A new report has found high levels of Antimicrobial Resistance Genes (ARG) in 11 out of 14 samples collected from farmed birds’ facilities across the Indian states of Tamil Nadu and Andhra Pradesh. 

ARGs are genetic facilitators of AMR which causes bacteria, viruses, fungi and parasites to no longer respond to antimicrobial medicines. Although naturally occurring, ARGs in the environment have increased in recent years due to anthropogenic activities leading to overuse and misuse of antimicrobials across different sectors. India accounts for 3% of the global consumption of antimicrobials in food animals and has one of the highest Intensity of Antimicrobial Usage (AMU) rates in the animal agriculture sector.

The report, titled “Poultry’s pill problem; Antibiotics and its environmental concern” and produced by World Animal Protection and Toxics Link, analysed 14 chicken litter and groundwater samples from the six chicken farms indicating an alarming presence of ARGs against 15 important antibiotics. Multidrug Resistance Genes constituted 25%-45% of all the ARGs isolated in the samples, followed by Glycopeptide, Peptide, Tetracycline, Aminoglycoside and Macrolides.

Toxics Link also conducted both offline and online surveys which found that chicken farmers are using antibiotics indiscriminately due to a general lack of awareness and understanding of the possible consequences. Despite the recommendation of the Bureau of Indian Standards to not use Antibiotic Growth Promoters (AGPs) in farmed bird feeds, these continue to be available in the markets and used by farmers. 

Dr Vijay Pal Singh, Principal Technical Officer at the Council of Scientific and Industrial Research–Institute of Genomics and Integrative Biology (CSIR-IGIB), said, “The findings of the current study provide evidence of antibiotic use in poultry and its role in increasing trends of AMR. I suggest there is a need to work closely with all stakeholders and to develop sound protocols and control measures for arresting this trend of AMR.”


Jordi Casamitjana
“Originally from Catalonia, but resident in the UK for several decades, Jordi is a vegan zoologist and author, who has been involved in different aspects of animal protection for many years.

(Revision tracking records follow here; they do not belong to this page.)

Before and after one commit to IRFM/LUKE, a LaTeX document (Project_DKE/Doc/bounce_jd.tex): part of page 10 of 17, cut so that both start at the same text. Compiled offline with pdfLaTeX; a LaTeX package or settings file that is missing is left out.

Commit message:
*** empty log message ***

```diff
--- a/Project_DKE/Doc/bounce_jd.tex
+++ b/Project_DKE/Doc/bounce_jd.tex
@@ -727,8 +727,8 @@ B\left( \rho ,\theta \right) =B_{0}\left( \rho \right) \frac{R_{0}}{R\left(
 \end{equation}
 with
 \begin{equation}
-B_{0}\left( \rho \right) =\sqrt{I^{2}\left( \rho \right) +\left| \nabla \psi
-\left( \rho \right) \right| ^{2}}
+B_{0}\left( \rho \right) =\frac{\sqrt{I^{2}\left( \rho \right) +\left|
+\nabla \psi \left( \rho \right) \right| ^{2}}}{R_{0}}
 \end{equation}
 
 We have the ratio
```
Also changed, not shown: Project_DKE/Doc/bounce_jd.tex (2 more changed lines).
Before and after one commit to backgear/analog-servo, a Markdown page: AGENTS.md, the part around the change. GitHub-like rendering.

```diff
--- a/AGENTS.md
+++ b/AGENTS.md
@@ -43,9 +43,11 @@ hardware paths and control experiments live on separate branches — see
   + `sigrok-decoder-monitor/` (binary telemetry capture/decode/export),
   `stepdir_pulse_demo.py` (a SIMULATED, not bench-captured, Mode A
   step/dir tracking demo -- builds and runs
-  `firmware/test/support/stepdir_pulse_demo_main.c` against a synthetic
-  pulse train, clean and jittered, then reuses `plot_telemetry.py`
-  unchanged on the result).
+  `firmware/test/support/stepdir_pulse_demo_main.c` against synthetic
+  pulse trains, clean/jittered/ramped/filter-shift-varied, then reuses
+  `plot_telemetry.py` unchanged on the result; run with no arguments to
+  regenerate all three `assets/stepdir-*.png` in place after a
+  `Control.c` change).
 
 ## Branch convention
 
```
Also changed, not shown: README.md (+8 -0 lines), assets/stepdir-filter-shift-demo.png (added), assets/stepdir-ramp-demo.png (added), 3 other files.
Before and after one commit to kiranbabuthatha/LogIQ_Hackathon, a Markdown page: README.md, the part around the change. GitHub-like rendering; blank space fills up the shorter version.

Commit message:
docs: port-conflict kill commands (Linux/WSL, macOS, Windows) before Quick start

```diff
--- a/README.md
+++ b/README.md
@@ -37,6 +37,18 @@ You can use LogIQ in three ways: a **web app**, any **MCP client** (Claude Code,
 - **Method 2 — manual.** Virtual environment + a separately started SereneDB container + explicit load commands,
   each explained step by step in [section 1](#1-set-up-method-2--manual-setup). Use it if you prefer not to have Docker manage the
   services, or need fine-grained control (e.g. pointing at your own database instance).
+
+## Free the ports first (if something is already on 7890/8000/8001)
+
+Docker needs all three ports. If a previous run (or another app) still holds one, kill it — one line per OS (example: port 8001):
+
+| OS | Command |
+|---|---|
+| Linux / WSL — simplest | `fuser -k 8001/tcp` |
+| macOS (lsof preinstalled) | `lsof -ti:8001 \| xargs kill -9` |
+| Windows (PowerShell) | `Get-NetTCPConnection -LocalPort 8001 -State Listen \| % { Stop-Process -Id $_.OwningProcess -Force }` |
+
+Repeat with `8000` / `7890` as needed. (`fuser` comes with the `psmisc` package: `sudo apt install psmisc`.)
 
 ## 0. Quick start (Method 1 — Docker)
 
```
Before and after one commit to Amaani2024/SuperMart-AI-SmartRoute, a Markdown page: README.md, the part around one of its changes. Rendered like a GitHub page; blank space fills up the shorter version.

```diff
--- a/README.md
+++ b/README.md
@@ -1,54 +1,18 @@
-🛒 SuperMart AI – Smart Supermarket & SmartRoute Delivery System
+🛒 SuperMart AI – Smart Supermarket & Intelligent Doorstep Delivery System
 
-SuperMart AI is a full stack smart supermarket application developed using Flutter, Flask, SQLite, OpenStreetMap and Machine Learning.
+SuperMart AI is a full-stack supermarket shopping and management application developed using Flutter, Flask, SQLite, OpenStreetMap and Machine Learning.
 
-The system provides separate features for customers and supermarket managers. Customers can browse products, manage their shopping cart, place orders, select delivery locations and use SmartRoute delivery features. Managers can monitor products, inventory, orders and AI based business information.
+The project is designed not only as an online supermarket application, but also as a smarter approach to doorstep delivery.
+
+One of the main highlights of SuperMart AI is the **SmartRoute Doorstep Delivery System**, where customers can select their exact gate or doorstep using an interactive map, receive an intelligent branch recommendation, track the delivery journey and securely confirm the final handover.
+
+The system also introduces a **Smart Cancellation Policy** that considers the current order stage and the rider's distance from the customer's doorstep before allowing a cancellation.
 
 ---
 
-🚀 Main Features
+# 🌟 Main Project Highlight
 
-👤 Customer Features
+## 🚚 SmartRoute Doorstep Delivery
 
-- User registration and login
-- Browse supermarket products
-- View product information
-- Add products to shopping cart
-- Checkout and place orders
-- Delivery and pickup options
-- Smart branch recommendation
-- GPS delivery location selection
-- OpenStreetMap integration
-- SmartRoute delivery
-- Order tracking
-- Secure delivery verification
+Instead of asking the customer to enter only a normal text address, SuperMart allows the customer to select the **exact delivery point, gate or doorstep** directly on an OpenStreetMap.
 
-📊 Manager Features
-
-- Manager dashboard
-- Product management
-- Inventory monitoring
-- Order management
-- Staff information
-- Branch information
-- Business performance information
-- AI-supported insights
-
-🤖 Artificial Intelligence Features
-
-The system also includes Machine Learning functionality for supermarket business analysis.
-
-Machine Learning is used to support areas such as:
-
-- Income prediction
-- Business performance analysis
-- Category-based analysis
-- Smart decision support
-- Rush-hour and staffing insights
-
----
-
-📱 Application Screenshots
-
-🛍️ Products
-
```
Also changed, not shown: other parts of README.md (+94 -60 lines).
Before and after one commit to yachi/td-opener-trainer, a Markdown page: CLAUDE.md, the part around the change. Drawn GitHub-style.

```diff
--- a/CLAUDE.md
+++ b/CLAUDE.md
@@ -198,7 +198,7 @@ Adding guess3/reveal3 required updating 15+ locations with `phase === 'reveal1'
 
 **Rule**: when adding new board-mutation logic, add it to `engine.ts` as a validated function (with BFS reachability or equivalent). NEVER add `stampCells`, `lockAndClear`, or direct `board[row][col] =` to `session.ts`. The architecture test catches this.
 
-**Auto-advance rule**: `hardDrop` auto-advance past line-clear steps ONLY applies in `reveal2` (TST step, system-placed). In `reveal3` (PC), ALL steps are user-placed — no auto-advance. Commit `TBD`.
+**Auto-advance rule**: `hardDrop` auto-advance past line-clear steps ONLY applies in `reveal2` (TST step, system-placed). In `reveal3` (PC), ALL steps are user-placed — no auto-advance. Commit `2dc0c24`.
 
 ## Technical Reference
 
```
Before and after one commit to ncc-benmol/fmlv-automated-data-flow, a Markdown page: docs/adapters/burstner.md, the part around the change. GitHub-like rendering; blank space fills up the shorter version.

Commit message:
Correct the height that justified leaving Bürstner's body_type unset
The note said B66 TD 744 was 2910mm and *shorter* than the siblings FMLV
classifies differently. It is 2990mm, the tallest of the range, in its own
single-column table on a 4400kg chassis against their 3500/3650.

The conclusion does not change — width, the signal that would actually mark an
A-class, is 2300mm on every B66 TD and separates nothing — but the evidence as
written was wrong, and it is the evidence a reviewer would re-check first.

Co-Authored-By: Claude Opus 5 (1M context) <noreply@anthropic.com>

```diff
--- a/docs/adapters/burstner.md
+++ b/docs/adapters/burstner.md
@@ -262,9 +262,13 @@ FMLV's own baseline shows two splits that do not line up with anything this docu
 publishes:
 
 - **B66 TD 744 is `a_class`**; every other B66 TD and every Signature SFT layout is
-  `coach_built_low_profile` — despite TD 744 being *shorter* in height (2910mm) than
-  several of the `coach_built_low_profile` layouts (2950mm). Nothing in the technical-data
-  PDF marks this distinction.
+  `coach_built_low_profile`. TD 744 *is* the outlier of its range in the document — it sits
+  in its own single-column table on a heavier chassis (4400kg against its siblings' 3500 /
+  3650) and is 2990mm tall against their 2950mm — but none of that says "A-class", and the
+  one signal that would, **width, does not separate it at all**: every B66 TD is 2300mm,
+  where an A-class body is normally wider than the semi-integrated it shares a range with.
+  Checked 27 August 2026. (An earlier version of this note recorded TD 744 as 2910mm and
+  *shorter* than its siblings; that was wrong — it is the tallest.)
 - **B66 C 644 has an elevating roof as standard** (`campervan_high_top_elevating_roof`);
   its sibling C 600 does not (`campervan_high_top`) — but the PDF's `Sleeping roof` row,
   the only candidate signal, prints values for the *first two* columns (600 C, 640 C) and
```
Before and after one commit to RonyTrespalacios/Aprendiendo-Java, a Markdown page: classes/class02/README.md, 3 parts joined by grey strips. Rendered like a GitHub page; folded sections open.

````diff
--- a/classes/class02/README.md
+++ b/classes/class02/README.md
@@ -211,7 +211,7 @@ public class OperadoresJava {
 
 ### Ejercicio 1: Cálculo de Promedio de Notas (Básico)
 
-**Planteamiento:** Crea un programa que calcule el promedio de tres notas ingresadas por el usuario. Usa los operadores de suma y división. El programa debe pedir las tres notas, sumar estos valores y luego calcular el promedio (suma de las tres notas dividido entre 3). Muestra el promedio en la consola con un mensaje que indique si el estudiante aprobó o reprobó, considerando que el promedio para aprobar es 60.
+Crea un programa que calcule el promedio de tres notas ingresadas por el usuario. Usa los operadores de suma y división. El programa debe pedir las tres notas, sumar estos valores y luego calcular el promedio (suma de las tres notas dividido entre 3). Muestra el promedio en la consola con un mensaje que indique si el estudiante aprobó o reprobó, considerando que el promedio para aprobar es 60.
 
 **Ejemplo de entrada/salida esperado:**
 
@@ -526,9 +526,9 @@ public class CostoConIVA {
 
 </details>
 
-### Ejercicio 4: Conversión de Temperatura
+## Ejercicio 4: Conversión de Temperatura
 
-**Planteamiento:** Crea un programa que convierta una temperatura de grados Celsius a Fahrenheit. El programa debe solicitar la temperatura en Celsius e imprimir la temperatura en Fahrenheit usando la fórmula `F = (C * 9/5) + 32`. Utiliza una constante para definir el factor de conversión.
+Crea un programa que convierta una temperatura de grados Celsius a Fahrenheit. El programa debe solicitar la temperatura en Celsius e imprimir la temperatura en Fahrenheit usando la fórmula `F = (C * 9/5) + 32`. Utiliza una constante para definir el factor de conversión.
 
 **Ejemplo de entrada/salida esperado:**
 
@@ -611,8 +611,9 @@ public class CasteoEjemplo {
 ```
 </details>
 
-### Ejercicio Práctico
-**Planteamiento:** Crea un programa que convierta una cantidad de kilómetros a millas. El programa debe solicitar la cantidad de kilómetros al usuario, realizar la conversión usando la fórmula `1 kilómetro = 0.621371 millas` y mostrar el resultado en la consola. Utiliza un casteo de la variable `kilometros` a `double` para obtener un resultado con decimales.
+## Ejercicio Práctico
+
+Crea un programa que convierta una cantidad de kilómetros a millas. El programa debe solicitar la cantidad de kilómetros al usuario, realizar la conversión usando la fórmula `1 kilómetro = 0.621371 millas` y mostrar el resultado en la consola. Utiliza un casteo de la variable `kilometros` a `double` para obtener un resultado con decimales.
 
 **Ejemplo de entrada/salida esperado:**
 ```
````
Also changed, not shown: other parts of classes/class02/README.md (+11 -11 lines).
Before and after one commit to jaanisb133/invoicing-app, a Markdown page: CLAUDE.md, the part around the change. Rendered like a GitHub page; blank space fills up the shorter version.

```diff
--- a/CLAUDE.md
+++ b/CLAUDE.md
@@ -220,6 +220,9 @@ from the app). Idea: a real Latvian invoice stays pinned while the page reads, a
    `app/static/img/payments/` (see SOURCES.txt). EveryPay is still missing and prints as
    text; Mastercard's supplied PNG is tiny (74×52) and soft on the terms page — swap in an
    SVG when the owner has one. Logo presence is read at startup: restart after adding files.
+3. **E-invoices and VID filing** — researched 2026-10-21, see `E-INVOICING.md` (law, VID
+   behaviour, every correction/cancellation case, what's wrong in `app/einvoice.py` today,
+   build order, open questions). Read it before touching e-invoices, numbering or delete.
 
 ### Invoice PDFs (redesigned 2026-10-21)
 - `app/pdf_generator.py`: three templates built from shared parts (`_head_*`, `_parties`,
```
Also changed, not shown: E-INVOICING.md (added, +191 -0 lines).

In addition to scientific research, he has worked mostly as an undercover investigator, animal welfare consultant, and animal protection campaigner. He has been an ethical vegan since 2002, and in 2020 he secured the legal protection of all ethical vegans in Great Britain from discrimination in a landmark employment tribunal case that was discussed all over the world. He is also the author of the book, ‘Ethical Vegan: a personal and political journey to change the world’.